Along with its first-quarter financial announcement on Thursday, the business stated that the pricing of its premium Air sedan models will be raised beginning June 1. The price increases raise the basic price of the Air sedan by up to 13%.
As the company struggles with manufacturing, Lucid Motors is boosting the pricing of its premium electric vehicles. In the first quarter of 2022, the company recorded only 360 automobiles delivered to clients.
Lucid's new higher costs will be $154,000 for the Air Grand Touring (up from $139,000), $107,400 for the Air Touring (up from $95,000), and $87,400 for the Air Pure (up from $80,000) beginning of June 1st.
This indicates an average rise of almost 11%. The pricing of the new Lucid Air Grand Touring Performance variant, which was unveiled just two weeks ago, will stay at $179,000. (All Lucid vehicles qualify for the $7,500 federal EV tax credit, as well as any state and local incentives.)

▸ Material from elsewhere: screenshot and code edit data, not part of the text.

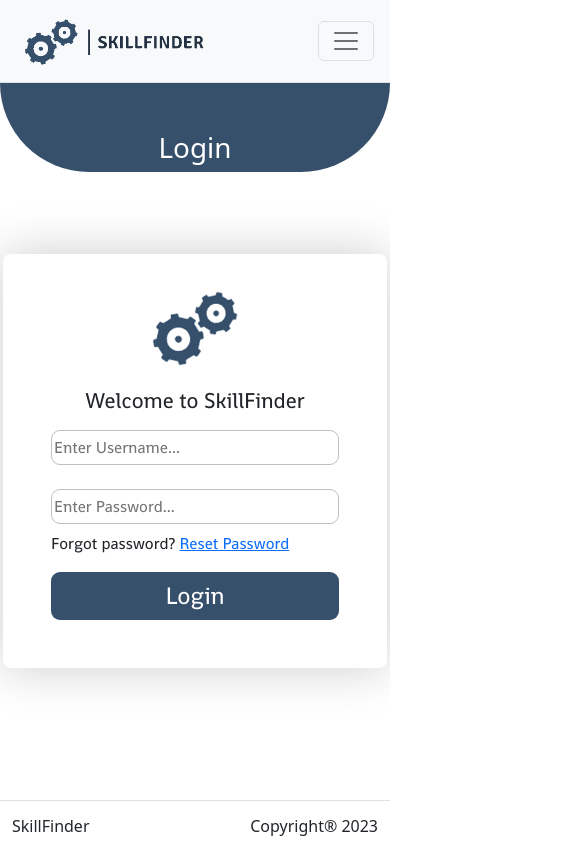
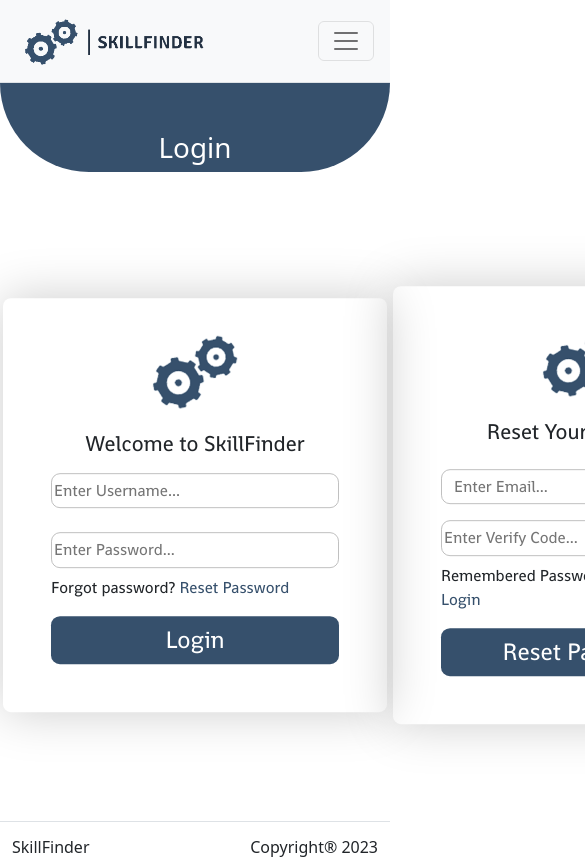
Before and after one commit to MohamadThaine/SkillFinder, a React (Create React App) app in the folder client/: page /Login in a window 390 px wide. Shown: the top 866 px of the page, 585 px wide, since content can reach past the window. Before the commit the page ends 844 px from the top, so only its background shows below. Built offline with nearby package versions, Linux system fonts and the light colour scheme.

Commit message:
added reset password and some design improvement

```diff
--- a/client/src/Assets/Styles/Login.css
+++ b/client/src/Assets/Styles/Login.css
@@ -1,3 +1,14 @@
+body{
+    overflow-x: hidden !important;
+}
+
+.login-page-boxes{
+    width: 100vw;
+    position: relative;
+    display: flex;
+    height: 74vh;
+}
+
 .login-img{
     width: 6rem !important;
 }
@@ -13,9 +24,64 @@
     font-size: 1.5rem;
 }
 
+.transtion-boxes{
+    transition: 1s ease-in-out;
+}
+
+.login-box{
+    position: absolute;
+    left: 50%;
+    top: 50%;
+    transform: translate(-50%, -50%);
+}
+
+.reset-password-box{
+    position: absolute;
+    left: 150%;
+    top: 50%;
+    transform: translate(-50%, -50%);
+}
+
+.login-box-to-left{
+    left: -150%;
+}
+
+.reset-password-box-to-left{
+    left: 50%;
+    top: 50%;
+    transform: translate(-50%, -50%);
+}
+
+.login-reset-password{
+    cursor: pointer;
+    color: #36506C;
+}
+
+.email-verify-row{
+    position: relative;
+}
+
+.verify-email{
+    position: absolute;
+    left: 77.5%;
+    bottom: 10%;
+    cursor: pointer;
+    z-index: 1;
+    background-color: white;
+    width: fit-content !important;
+}
+
 @media screen and (max-width:990px) {
+
+    .login-page-boxes{
+        height: 75vh;
+    }
     .login-input, .login-button{
         width: 18rem !important;
     }
 
+    .verify-email{
+        left: 70%;
+    }
+
 }
--- a/client/src/Assets/Styles/ScrollToTop.css
+++ b/client/src/Assets/Styles/ScrollToTop.css
@@ -35,6 +35,10 @@
     height: 3rem;
 }
 
+.always-hidden{
+    visibility: hidden !important;
+}
+
 @media screen and (max-width: 1000px){
     .scroll-to-top{
         width: 2rem;
--- /dev/null
+++ b/client/src/Component/ResetPassword.js
@@ -0,0 +1,23 @@
+import Logo from '../Assets/Images/SkillFinderLogoNoTitle.png';
+import { Link } from 'react-router-dom';
+function ResetPassword(){
+    const openLogin = () => {
+        document.querySelector('.reset-password-box').classList.remove('reset-password-box-to-left');
+        document.querySelector('.login-box').classList.remove('login-box-to-left');
+    }
+    return(
+        <div className="desc pb-5 pe-5 ps-5 transtion-boxes reset-password-box">
+            <img src={Logo} className="row me-auto ms-auto mb-auto login-img" alt='login' />
+            <h4 className='mb-2 text-center'>Reset Your Password</h4>
+            <div className='row email-verify-row'>
+                <input type='text' placeholder='Enter Email...' className='defultInput me-auto ms-auto mt-3 login-input'/>
+                <span className='verify-email'>| Verify</span>
+            </div>
+            <input type='text' placeholder='Enter Verify Code...' className='defultInput row me-auto ms-auto mt-3 login-input' disabled/>
+            <p className='mt-2'>Remembered Password? <span onClick={openLogin} className='login-reset-password'>Go Back To Login</span></p>
+            <button className='defultButton row me-auto ms-auto mt-3 login-button'>Reset Password</button>
+        </div>
+    )
+}
+
+export default ResetPassword;
--- a/client/src/Component/ScrollToTop.js
+++ b/client/src/Component/ScrollToTop.js
@@ -28,9 +28,12 @@ function ScrollToTop({viewRef}){
         return () => window.removeEventListener('scroll', onScroll);
     })
 
-    return<button className="scroll-to-top d-flex" onClick={scrollToTop}>
+    return<>
+    {!isViewVisable && <button className="scroll-to-top d-flex" onClick={scrollToTop}>
             <img src={arrowUp} alt="arrow-up" />
-        </button>
+        </button>}
+    <div className='scroll-to-top always-hidden'></div>
+    </>
 }
 
 export default ScrollToTop;
--- a/client/src/Pages/Login.js
+++ b/client/src/Pages/Login.js
@@ -2,22 +2,32 @@ import React from 'react';
 import Logo from '../Assets/Images/SkillFinderLogoNoTitle.png';
 import { Link } from 'react-router-dom';
 import '../Assets/Styles/Login.css'
+import ResetPassword from '../Component/ResetPassword';
 
 
 function Login(){
+    const openResetPassword = () => {
+        document.querySelector('.reset-password-box').classList.add('reset-password-box-to-left');
+        document.querySelector('.login-box').classList.add('login-box-to-left');
+    }
     return(
         <>
          <div className="containter-fluid header mb-3">
             <h1 className="text-center mt-5">Login</h1>
          </div>
-        <div className="desc mt-auto mb-auto pb-5 pe-5 ps-5">
+         <div className='login-page-boxes'>
+            <div className="desc pb-5 pe-5 ps-5 transtion-boxes login-box">
                 <img src={Logo} alt='login' className='row me-auto ms-auto mb-auto login-img'/>
                 <h4 className='mb-2 text-center'>Welcome to SkillFinder</h4>
                 <input type='text' placeholder='Enter Username...' className='defultInput row me-auto ms-auto mt-3 login-input'/>
                 <input type='password' placeholder='Enter Password...' className='defultInput row me-auto ms-auto mt-4 login-input'/>
-            <p className='mt-2'>Forgot password? <Link>Reset Password</Link></p>
+                <p className='mt-2'>Forgot password? <span onClick={openResetPassword} className='login-reset-password'>Reset Password</span></p>
                 <button className='defultButton row me-auto ms-auto mt-3 login-button'>Login</button>
             </div>
+            <ResetPassword />
+         </div>
+
+
         </>
     )
 }
```
Lines whose indentation alone changed are shown as unchanged.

The company stated that no existing reservation holders would see price increases and that new pricing for Canada will be made public on June 1. Given that Lucid has announced 30,000 reservations for the Air, it will be some time before the company begins to see some profit from these increased rates.
Other EV automakers, including Tesla and Rivian, have announced similar price increases for their electric vehicles, blaming continued supply chain challenges from the epidemic and Russia's invasion of Ukraine, as well as inflation, for higher supplier prices that are now being passed on to the customer.
In Rivian's case, the company first planned to boost prices for reservation holders as well, but swiftly changed its mind after receiving intense backlash from current reservation holders.
During a conference call with investors, Lucid CEO Peter Rawlinson stated that the business will honor the original rates for existing reservation holders, addressing a crucial element that sparked outrage when Rivian announced a similar price rise.
"The world has altered tremendously since we initially launched Lucid Air in September 2020," Rawlinson remarked on the conference call. "I also want to reassure our current reservation holders that we will honor current rates for all existing clients as well as new reservations made by the end of the month.".
To guarantee fairness and prioritizing, we will be contacting reservation holders to facilitate order configurations in order to lock in pricing as their specified model becomes available.”
In the first quarter of 2022, the firm lost $81 million on sales of $58 million. Last year, when the business had essentially no sales, Lucid declared a $2.9 billion loss.
Lucid has failed to get vehicles off the assembly line as a result of supply chain issues and other interruptions caused by the COVID-19 outbreak. Last quarter, the Newark, California-based firm revealed that it was reducing its annual production forecast from 20,000 automobiles to 12,000 vehicles.
Rawlinson also hailed the Kingdom of Saudi Arabia's acquisition of 100,000 vehicles. "We are happy to be aiding Saudi Arabia in attaining its sustainability goals and net-zero aims by delivering our advanced luxury EVs to Saudi Arabia," he added.
After investing $1 billion in the company, Saudi Arabia's national wealth fund now owns a controlling stake in Lucid.